**EXERCISE BRIEF:**
Tally the lines below that include "type" and give only the total.

Web document revisions
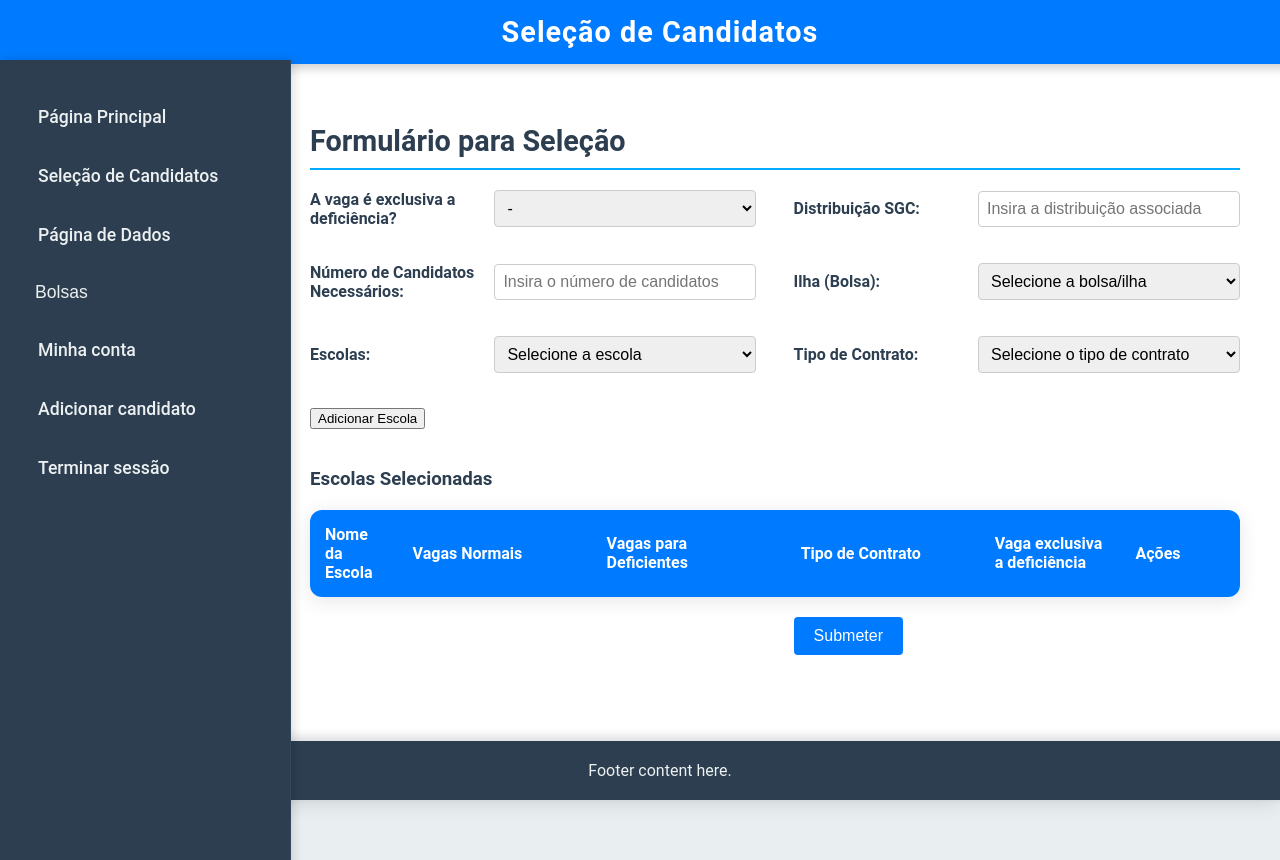
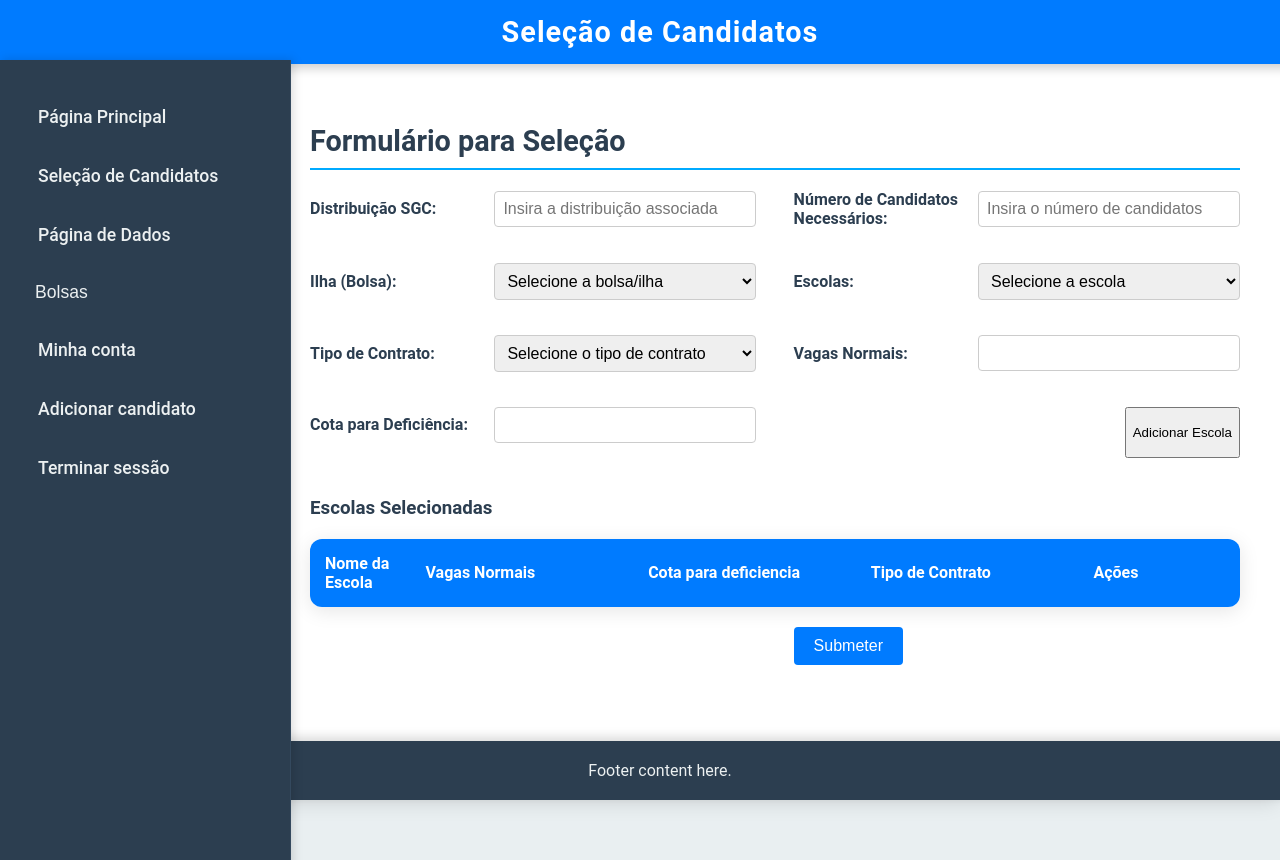
Before and after one commit to RafaelPereira014/projeto_Bolsas, a Flask app: template templates/selection.html in a window 1280 px wide. Run offline with Flask 3, Linux system fonts and the light colour scheme; the template is opened without the code that fills it: most values are stand-ins (such as "Sample title", 1, 10 or a date in 2020); lists and menus that the app fills with data are empty.

Commit message:
add changes

```diff
--- a/app.py
+++ b/app.py
@@ -287,11 +287,18 @@ def submit_selection():
 
     # Captura o número de vagas para cada escola selecionada
     for escola_data in escolas_data:
-        escola_nome, vagas_normais, vaga_deficiencia = escola_data.split(':')
+        escola_nome, vagas_normais = escola_data.split(':')
         vagas_per_escola[escola_nome] = {
             'vagas_normais': int(vagas_normais),
-            'vaga_deficiencia': vaga_deficiencia
+            'vagas_deficiencia_obrigatorias': 0
         }
+
+        # Definir o número de vagas obrigatórias para candidatos com deficiência
+        total_vagas = vagas_per_escola[escola_nome]['vagas_normais']
+        if total_vagas >= 3 and total_vagas < 10:
+            vagas_per_escola[escola_nome]['vagas_deficiencia_obrigatorias'] = 1
+        elif total_vagas >= 10:
+            vagas_per_escola[escola_nome]['vagas_deficiencia_obrigatorias'] = int(0.2 * total_vagas)
 
     contrato_tipo = request.form['contrato_id']
     distribuicao = request.form['distribuicao']
@@ -325,29 +332,34 @@ def submit_selection():
         candidato_nota = candidate['nota_final']
         candidato_priority = candidate['escola_priority_id']
         candidato_escola_nome = candidate['escola_nome']
+        candidato_deficiencia = candidate['deficiencia']
 
         # Verificar se a escola do candidato tem vaga e se ele ainda não foi selecionado
         if candidato_escola_nome in vagas_per_escola and candidato_id not in selected_candidates:
             vagas_info = vagas_per_escola[candidato_escola_nome]
             normal_vagas = vagas_info['vagas_normais']
-            def_vagas = vagas_info['vaga_deficiencia']
+            vagas_deficiencia_obrigatorias = vagas_info['vagas_deficiencia_obrigatorias']
 
-            # Escolher para vaga de deficiência ou normal, com base na disponibilidade
-            if def_vagas == "sim" and candidate['deficiencia'] == 'sim':
-                if normal_vagas > 0:
-                    # Alocar candidato para a vaga de deficiência
-                    if candidato_escola_nome not in candidates_by_school:
-                        candidates_by_school[candidato_escola_nome] = []
-                    candidates_by_school[candidato_escola_nome].append(candidate)
-                    selected_candidates.add(candidato_id)
-                    vagas_per_escola[candidato_escola_nome]['vagas_normais'] -= 1  # Atualizar número de vagas
-            elif normal_vagas > 0:
-                # Alocar candidato para a vaga normal
+            # Verificar se o candidato tem deficiência e se há vagas para isso
+            if candidato_deficiencia == 'sim' and vagas_deficiencia_obrigatorias > 0:
+                # Alocar candidato para vaga de deficiência
                 if candidato_escola_nome not in candidates_by_school:
                     candidates_by_school[candidato_escola_nome] = []
                 candidates_by_school[candidato_escola_nome].append(candidate)
                 selected_candidates.add(candidato_id)
-                vagas_per_escola[candidato_escola_nome]['vagas_normais'] -= 1  # Atualizar número de vagas
+
+                # Atualizar o número de vagas de deficiência restantes
+                vagas_per_escola[candidato_escola_nome]['vagas_deficiencia_obrigatorias'] -= 1
+
+            elif normal_vagas > 0:
+                # Alocar candidato para vaga normal
+                if candidato_escola_nome not in candidates_by_school:
+                    candidates_by_school[candidato_escola_nome] = []
+                candidates_by_school[candidato_escola_nome].append(candidate)
+                selected_candidates.add(candidato_id)
+
+                # Atualizar o número de vagas normais restantes
+                vagas_per_escola[candidato_escola_nome]['vagas_normais'] -= 1
 
     # Gerar a tabela de candidatos selecionados por escola
     print("Candidatos alocados por escola:")
@@ -361,13 +373,13 @@ def submit_selection():
             SET estado = 'a aguardar resposta', distribuicao = %s
             WHERE id = %s
             """
-            Insert_query2 = """
-            INSERT Colocados
-            SET user_id=%s,bolsa_id=%s,escola_nome=%s,contrato_id=%s,escola_priority_id=%s
+            insert_query2 = """
+            INSERT INTO Colocados (user_id, bolsa_id, escola_nome, contrato_id, escola_priority_id)
+            VALUES (%s, %s, %s, %s, %s)
             """
             # Atualizar pelo candidato_id
             execute_update(update_query, (distribuicao, candidato['candidato_id']))
-            execute_insert(Insert_query2,(candidato['candidato_id'],bolsa_id,candidato['escola_nome'],contrato_tipo,candidato['escola_priority_id']))
+            execute_insert(insert_query2, (candidato['candidato_id'], bolsa_id, candidato['escola_nome'], contrato_tipo, candidato['escola_priority_id']))
             print("{:<20} {:<20} {:<15}".format(
                 candidato['nome'],
                 str(candidato['nota_final']),
--- a/templates/selection.html
+++ b/templates/selection.html
@@ -42,19 +42,9 @@
             <h2>Formulário para Seleção</h2>
             <form id="selectionForm" action="/submit_selection" method="POST" class="form-horizontal" novalidate>
                 <div class="form-group">
-                    <label for="vaga_deficiencia">A vaga é exclusiva a deficiência?</label>
-                    <select id="vaga_deficiencia" name="vaga_deficiencia" required onchange="handleDeficienciaChange()">
-                        <option value="">-</option>
-                        <option value="sim">Sim</option>
-                        <option value="nao">Não</option>
-                    </select>
-                </div>
-
-                <div class="form-group">
                     <label for="distribuicao">Distribuição SGC:</label>
                     <input type="text" id="distribuicao" name="distribuicao" placeholder="Insira a distribuição associada" required>
                 </div>
-
 
                 <div class="form-group">
                     <label for="numero">Número de Candidatos Necessários:</label>
@@ -88,6 +78,18 @@
                     </select>
                 </div>
 
+                <!-- Fields to display calculated values -->
+                <div class="form-group">
+                    <label for="vagas_normais">Vagas Normais:</label>
+                    <input type="number" id="vagas_normais" name="vagas_normais" readonly>
+                </div>
+
+                <div class="form-group">
+                    <label for="vagas_deficiencia">Cota para Deficiência:</label>
+                    <input type="number" id="vagas_deficiencia" name="vagas_deficiencia" readonly>
+                </div>
+
+
                 <button type="button" id="addSchoolBtn">Adicionar Escola</button>
 
                 <div class="selected-schools">
@@ -97,9 +99,8 @@
                             <tr>
                                 <th>Nome da Escola</th>
                                 <th>Vagas Normais</th>
-                                <th>Vagas para Deficientes</th>
+                                <th>Cota para deficiencia</th>
                                 <th>Tipo de Contrato</th>
-                                <th>Vaga exclusiva a deficiência</th>
                                 <th>Ações</th>
                             </tr>
                         </thead>
@@ -124,11 +125,13 @@
     </div>
 
     <script>
+        // Toggle bolsas menu
         document.querySelector('.toggle-button').addEventListener('click', function() {
             const bolsasMenu = document.querySelector('.bolsas-menu');
             bolsasMenu.style.display = bolsasMenu.style.display === 'block' ? 'none' : 'block';
         });
 
+        // Fetch escolas based on bolsa selected
         document.getElementById('ilha').addEventListener('change', function() {
             const bolsaId = this.value;
             const escolaSelect = document.getElementById('escola');
@@ -141,26 +144,40 @@
                     .then(data => {
                         data.escolas.forEach(escola => {
                             const option = document.createElement('option');
-                            option.value = escola; // Set the value to the school name directly
-                            option.textContent = escola; // Set the text to the school name
+                            option.value = escola;
+                            option.textContent = escola;
                             escolaSelect.appendChild(option);
                         });
                     })
-                    .catch(error => {
-                        console.error('Error fetching escolas:', error);
-                    });
+                    .catch(error => console.error('Error fetching escolas:', error));
             }
         });
+
+        // Function to calculate vagas based on input
+        function calculateVagas() {
+            const totalVagas = parseInt(document.getElementById('numero').value);
+            let vagasDeficiencia = 0;
+
+            if (totalVagas >= 10) {
+                vagasDeficiencia = Math.floor(totalVagas * 0.20);
+            } else if (totalVagas >= 3) {
+                vagasDeficiencia = 1;
+            }
+
+            const vagasNormais = totalVagas - vagasDeficiencia;
+
+            document.getElementById('vagas_normais').value = vagasNormais;
+            document.getElementById('vagas_deficiencia').value = vagasDeficiencia;
+        }
 
         document.getElementById('addSchoolBtn').addEventListener('click', function() {
             const escolaSelect = document.getElementById('escola');
             const selectedValue = escolaSelect.value;
             const selectedText = escolaSelect.options[escolaSelect.selectedIndex].text;
-            const vagasInput = document.getElementById('numero').value; // Get normal vagas
-            const deficienciaInput = document.getElementById('vaga_deficiencia').value; // Get deficiency vagas
+            const vagasInput = document.getElementById('vagas_normais').value; // Get normal vagas_normais
+            const vagasInput_deficiencia = document.getElementById('vagas_deficiencia').value; // Get normal vagas_normais
             const contratoSelect = document.getElementById('contrato');
             const selectedContrato = contratoSelect.value; // Get contract type
-            const vagaDeficienciaSelect = document.getElementById('vaga_deficiencia').value; // Get selected deficiency option
 
             if (selectedValue && vagasInput && contratoSelect.value) {
                 // Add selected school to the table
@@ -170,9 +187,8 @@
                 row.innerHTML = `
                     <td>${selectedText}</td>
                     <td>${vagasInput}</td>
-                    <td>${deficienciaInput}</td>
+                    <td>${vagasInput_deficiencia}</td>
                     <td>${contratoSelect.options[contratoSelect.selectedIndex].text}</td>
-                    <td>${vagaDeficienciaSelect}</td>
                     <td><button class="removeSchoolBtn">Remover</button></td>
                 `;
                 tableBody.appendChild(row);
@@ -182,14 +198,11 @@
                 const hiddenInput = document.createElement('input');
                 hiddenInput.type = 'hidden';
                 hiddenInput.name = 'escolas[]'; // Array of selected schools
-                hiddenInput.value = `${selectedText}:${vagasInput}:${vagaDeficienciaSelect}`; // Format: schoolName:vagas:deficiencia
+                hiddenInput.value = `${selectedText}:${vagasInput}`; // Format: schoolName:vagas
                 hiddenInputsContainer.appendChild(hiddenInput);
 
                 // Clear the school selection but keep the other inputs
                 escolaSelect.value = '';
-                // Commenting these out to keep the input values
-                // document.getElementById('numero').value = ''; // Clear the number of candidates
-                // contratoSelect.value = ''; // Clear the contract type
 
                 // Add event listener to the remove button
                 row.querySelector('.removeSchoolBtn').addEventListener('click', function() {
```
Also changed, not shown: bolsas_ilha.sql (+1 -23 lines), templates/user_profile.html (+0 -33 lines).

**WRITTEN REPLY:**
7